» Excerpted records:
+===+
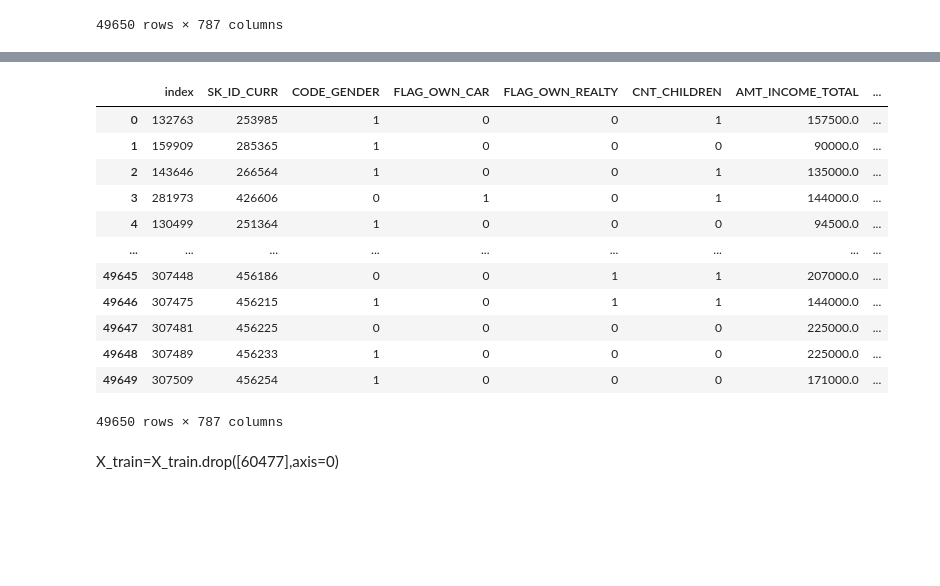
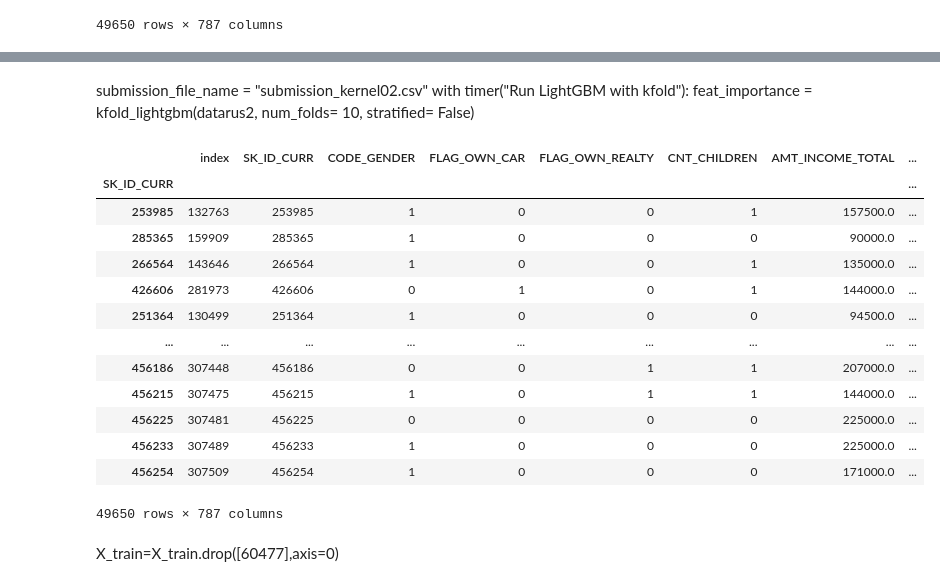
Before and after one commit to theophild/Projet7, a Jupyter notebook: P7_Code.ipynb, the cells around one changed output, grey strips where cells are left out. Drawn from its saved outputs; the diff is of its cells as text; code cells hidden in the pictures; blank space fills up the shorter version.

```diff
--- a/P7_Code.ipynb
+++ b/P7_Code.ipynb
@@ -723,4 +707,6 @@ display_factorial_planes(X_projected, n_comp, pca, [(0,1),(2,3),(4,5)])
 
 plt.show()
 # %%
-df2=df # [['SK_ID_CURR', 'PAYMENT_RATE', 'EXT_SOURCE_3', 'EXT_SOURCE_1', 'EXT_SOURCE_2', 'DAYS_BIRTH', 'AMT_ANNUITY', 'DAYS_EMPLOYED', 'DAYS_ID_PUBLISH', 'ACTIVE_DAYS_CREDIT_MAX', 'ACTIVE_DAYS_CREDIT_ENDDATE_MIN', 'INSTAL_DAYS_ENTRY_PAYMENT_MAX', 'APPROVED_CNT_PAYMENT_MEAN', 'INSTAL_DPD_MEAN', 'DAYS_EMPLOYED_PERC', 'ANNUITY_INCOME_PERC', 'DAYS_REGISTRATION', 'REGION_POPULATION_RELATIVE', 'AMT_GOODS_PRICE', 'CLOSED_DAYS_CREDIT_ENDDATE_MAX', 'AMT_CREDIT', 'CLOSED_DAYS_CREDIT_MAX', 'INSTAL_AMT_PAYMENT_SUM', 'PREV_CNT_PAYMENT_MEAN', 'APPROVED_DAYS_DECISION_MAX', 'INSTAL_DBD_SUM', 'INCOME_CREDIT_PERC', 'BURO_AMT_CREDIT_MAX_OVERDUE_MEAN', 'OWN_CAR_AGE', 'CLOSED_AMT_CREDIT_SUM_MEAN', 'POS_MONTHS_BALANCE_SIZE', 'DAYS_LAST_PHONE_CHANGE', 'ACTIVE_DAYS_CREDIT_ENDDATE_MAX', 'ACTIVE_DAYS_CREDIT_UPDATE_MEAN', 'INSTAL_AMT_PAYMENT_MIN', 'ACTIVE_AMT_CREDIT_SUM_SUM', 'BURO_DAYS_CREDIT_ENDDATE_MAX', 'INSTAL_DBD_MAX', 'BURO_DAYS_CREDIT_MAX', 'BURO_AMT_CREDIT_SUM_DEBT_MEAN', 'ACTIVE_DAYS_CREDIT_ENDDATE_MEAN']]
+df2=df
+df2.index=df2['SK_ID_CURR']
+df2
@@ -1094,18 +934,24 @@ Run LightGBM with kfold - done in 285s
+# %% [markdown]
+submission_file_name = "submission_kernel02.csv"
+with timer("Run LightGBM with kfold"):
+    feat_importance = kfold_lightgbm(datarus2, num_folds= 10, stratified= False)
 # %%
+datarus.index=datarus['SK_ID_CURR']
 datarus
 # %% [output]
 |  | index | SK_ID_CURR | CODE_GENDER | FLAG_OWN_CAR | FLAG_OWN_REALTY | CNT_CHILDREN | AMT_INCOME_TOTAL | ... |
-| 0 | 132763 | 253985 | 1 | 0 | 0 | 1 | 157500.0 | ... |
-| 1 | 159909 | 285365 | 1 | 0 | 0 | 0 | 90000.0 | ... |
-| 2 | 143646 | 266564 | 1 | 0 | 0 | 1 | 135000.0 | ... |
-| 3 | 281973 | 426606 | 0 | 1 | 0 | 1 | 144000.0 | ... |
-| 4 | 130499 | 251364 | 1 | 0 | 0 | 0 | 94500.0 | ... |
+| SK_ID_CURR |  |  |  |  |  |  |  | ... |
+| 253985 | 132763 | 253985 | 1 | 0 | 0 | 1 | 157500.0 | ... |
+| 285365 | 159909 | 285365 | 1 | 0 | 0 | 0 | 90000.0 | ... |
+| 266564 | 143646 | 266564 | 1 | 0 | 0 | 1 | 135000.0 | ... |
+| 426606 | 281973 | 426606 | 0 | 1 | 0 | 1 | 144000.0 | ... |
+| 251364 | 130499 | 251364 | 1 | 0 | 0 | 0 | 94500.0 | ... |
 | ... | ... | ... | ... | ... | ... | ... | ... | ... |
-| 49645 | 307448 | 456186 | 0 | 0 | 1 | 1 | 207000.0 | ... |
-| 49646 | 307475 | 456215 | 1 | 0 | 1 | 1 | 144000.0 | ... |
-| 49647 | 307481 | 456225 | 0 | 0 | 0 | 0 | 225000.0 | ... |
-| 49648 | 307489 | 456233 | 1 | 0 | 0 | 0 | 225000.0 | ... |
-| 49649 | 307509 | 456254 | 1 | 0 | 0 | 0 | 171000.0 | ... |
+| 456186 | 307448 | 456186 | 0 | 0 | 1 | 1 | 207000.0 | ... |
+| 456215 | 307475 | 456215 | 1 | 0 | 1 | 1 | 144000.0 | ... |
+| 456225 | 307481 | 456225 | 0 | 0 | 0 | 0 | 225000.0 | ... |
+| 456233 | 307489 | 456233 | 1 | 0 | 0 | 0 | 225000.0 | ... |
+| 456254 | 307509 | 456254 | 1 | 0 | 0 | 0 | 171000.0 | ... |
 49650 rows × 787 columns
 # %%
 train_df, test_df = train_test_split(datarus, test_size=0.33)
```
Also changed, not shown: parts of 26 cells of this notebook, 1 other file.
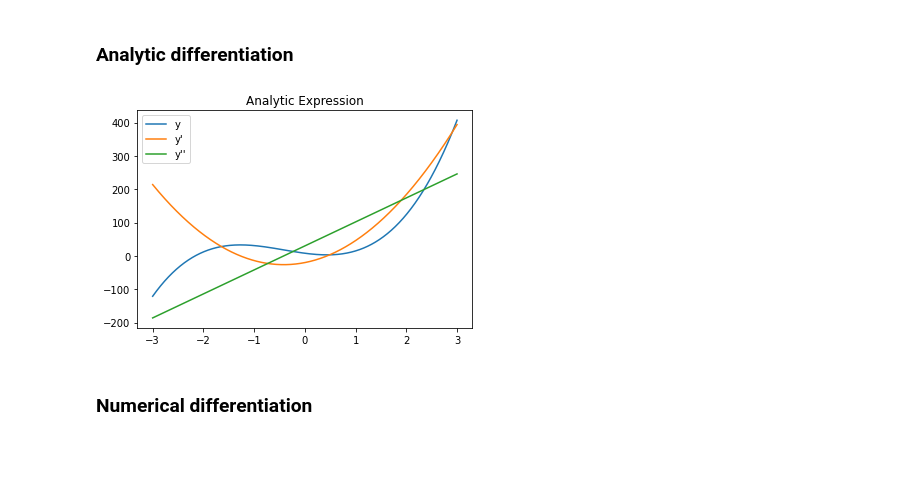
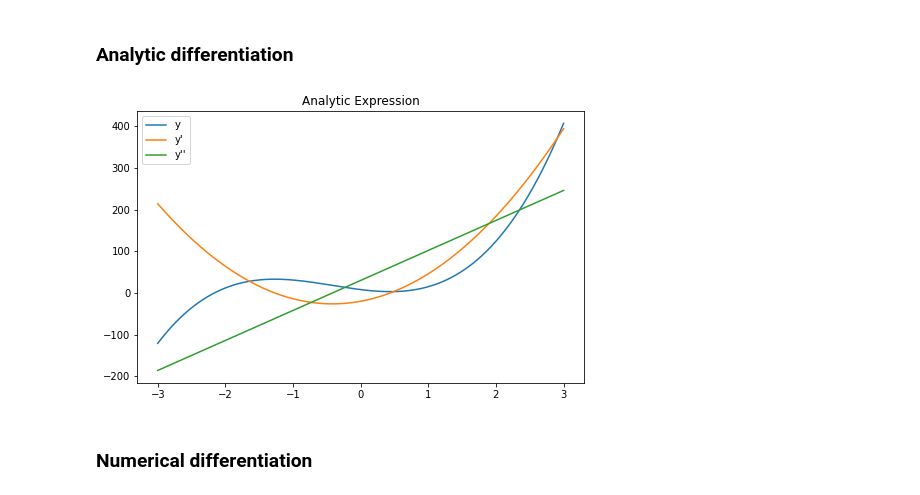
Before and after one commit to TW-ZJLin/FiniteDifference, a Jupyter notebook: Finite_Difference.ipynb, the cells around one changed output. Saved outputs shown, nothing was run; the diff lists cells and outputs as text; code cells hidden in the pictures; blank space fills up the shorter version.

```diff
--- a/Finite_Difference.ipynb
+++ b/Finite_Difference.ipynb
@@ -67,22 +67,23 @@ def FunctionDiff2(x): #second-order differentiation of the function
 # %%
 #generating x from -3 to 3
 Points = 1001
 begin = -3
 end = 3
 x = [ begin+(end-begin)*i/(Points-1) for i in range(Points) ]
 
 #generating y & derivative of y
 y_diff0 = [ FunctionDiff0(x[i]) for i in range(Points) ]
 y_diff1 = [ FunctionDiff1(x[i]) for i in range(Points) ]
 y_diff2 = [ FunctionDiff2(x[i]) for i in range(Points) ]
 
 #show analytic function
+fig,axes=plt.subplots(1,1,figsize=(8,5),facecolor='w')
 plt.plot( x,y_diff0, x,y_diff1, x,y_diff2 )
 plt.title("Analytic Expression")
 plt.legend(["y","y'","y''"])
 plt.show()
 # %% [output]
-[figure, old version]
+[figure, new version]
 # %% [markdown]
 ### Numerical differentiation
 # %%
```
+===+
Reproduce each entry verbatim, excluding any embedded images.

» Reply to the task:
Before and after one commit to theophild/Projet7, a Jupyter notebook: P7_Code.ipynb, the cells around one changed output, grey strips where cells are left out. Drawn from its saved outputs; the diff is of its cells as text; code cells hidden in the pictures; blank space fills up the shorter version.

```diff
--- a/P7_Code.ipynb
+++ b/P7_Code.ipynb
@@ -723,4 +707,6 @@ display_factorial_planes(X_projected, n_comp, pca, [(0,1),(2,3),(4,5)])
 
 plt.show()
 # %%
-df2=df # [['SK_ID_CURR', 'PAYMENT_RATE', 'EXT_SOURCE_3', 'EXT_SOURCE_1', 'EXT_SOURCE_2', 'DAYS_BIRTH', 'AMT_ANNUITY', 'DAYS_EMPLOYED', 'DAYS_ID_PUBLISH', 'ACTIVE_DAYS_CREDIT_MAX', 'ACTIVE_DAYS_CREDIT_ENDDATE_MIN', 'INSTAL_DAYS_ENTRY_PAYMENT_MAX', 'APPROVED_CNT_PAYMENT_MEAN', 'INSTAL_DPD_MEAN', 'DAYS_EMPLOYED_PERC', 'ANNUITY_INCOME_PERC', 'DAYS_REGISTRATION', 'REGION_POPULATION_RELATIVE', 'AMT_GOODS_PRICE', 'CLOSED_DAYS_CREDIT_ENDDATE_MAX', 'AMT_CREDIT', 'CLOSED_DAYS_CREDIT_MAX', 'INSTAL_AMT_PAYMENT_SUM', 'PREV_CNT_PAYMENT_MEAN', 'APPROVED_DAYS_DECISION_MAX', 'INSTAL_DBD_SUM', 'INCOME_CREDIT_PERC', 'BURO_AMT_CREDIT_MAX_OVERDUE_MEAN', 'OWN_CAR_AGE', 'CLOSED_AMT_CREDIT_SUM_MEAN', 'POS_MONTHS_BALANCE_SIZE', 'DAYS_LAST_PHONE_CHANGE', 'ACTIVE_DAYS_CREDIT_ENDDATE_MAX', 'ACTIVE_DAYS_CREDIT_UPDATE_MEAN', 'INSTAL_AMT_PAYMENT_MIN', 'ACTIVE_AMT_CREDIT_SUM_SUM', 'BURO_DAYS_CREDIT_ENDDATE_MAX', 'INSTAL_DBD_MAX', 'BURO_DAYS_CREDIT_MAX', 'BURO_AMT_CREDIT_SUM_DEBT_MEAN', 'ACTIVE_DAYS_CREDIT_ENDDATE_MEAN']]
+df2=df
+df2.index=df2['SK_ID_CURR']
+df2
@@ -1094,18 +934,24 @@ Run LightGBM with kfold - done in 285s
+# %% [markdown]
+submission_file_name = "submission_kernel02.csv"
+with timer("Run LightGBM with kfold"):
+    feat_importance = kfold_lightgbm(datarus2, num_folds= 10, stratified= False)
 # %%
+datarus.index=datarus['SK_ID_CURR']
 datarus
 # %% [output]
 |  | index | SK_ID_CURR | CODE_GENDER | FLAG_OWN_CAR | FLAG_OWN_REALTY | CNT_CHILDREN | AMT_INCOME_TOTAL | ... |
-| 0 | 132763 | 253985 | 1 | 0 | 0 | 1 | 157500.0 | ... |
-| 1 | 159909 | 285365 | 1 | 0 | 0 | 0 | 90000.0 | ... |
-| 2 | 143646 | 266564 | 1 | 0 | 0 | 1 | 135000.0 | ... |
-| 3 | 281973 | 426606 | 0 | 1 | 0 | 1 | 144000.0 | ... |
-| 4 | 130499 | 251364 | 1 | 0 | 0 | 0 | 94500.0 | ... |
+| SK_ID_CURR |  |  |  |  |  |  |  | ... |
+| 253985 | 132763 | 253985 | 1 | 0 | 0 | 1 | 157500.0 | ... |
+| 285365 | 159909 | 285365 | 1 | 0 | 0 | 0 | 90000.0 | ... |
+| 266564 | 143646 | 266564 | 1 | 0 | 0 | 1 | 135000.0 | ... |
+| 426606 | 281973 | 426606 | 0 | 1 | 0 | 1 | 144000.0 | ... |
+| 251364 | 130499 | 251364 | 1 | 0 | 0 | 0 | 94500.0 | ... |
 | ... | ... | ... | ... | ... | ... | ... | ... | ... |
-| 49645 | 307448 | 456186 | 0 | 0 | 1 | 1 | 207000.0 | ... |
-| 49646 | 307475 | 456215 | 1 | 0 | 1 | 1 | 144000.0 | ... |
-| 49647 | 307481 | 456225 | 0 | 0 | 0 | 0 | 225000.0 | ... |
-| 49648 | 307489 | 456233 | 1 | 0 | 0 | 0 | 225000.0 | ... |
-| 49649 | 307509 | 456254 | 1 | 0 | 0 | 0 | 171000.0 | ... |
+| 456186 | 307448 | 456186 | 0 | 0 | 1 | 1 | 207000.0 | ... |
+| 456215 | 307475 | 456215 | 1 | 0 | 1 | 1 | 144000.0 | ... |
+| 456225 | 307481 | 456225 | 0 | 0 | 0 | 0 | 225000.0 | ... |
+| 456233 | 307489 | 456233 | 1 | 0 | 0 | 0 | 225000.0 | ... |
+| 456254 | 307509 | 456254 | 1 | 0 | 0 | 0 | 171000.0 | ... |
 49650 rows × 787 columns
 # %%
 train_df, test_df = train_test_split(datarus, test_size=0.33)
```
Also changed, not shown: parts of 26 cells of this notebook, 1 other file.
Before and after one commit to TW-ZJLin/FiniteDifference, a Jupyter notebook: Finite_Difference.ipynb, the cells around one changed output. Saved outputs shown, nothing was run; the diff lists cells and outputs as text; code cells hidden in the pictures; blank space fills up the shorter version.

```diff
--- a/Finite_Difference.ipynb
+++ b/Finite_Difference.ipynb
@@ -67,22 +67,23 @@ def FunctionDiff2(x): #second-order differentiation of the function
 # %%
 #generating x from -3 to 3
 Points = 1001
 begin = -3
 end = 3
 x = [ begin+(end-begin)*i/(Points-1) for i in range(Points) ]
 
 #generating y & derivative of y
 y_diff0 = [ FunctionDiff0(x[i]) for i in range(Points) ]
 y_diff1 = [ FunctionDiff1(x[i]) for i in range(Points) ]
 y_diff2 = [ FunctionDiff2(x[i]) for i in range(Points) ]
 
 #show analytic function
+fig,axes=plt.subplots(1,1,figsize=(8,5),facecolor='w')
 plt.plot( x,y_diff0, x,y_diff1, x,y_diff2 )
 plt.title("Analytic Expression")
 plt.legend(["y","y'","y''"])
 plt.show()
 # %% [output]
-[figure, old version]
+[figure, new version]
 # %% [markdown]
 ### Numerical differentiation
 # %%
```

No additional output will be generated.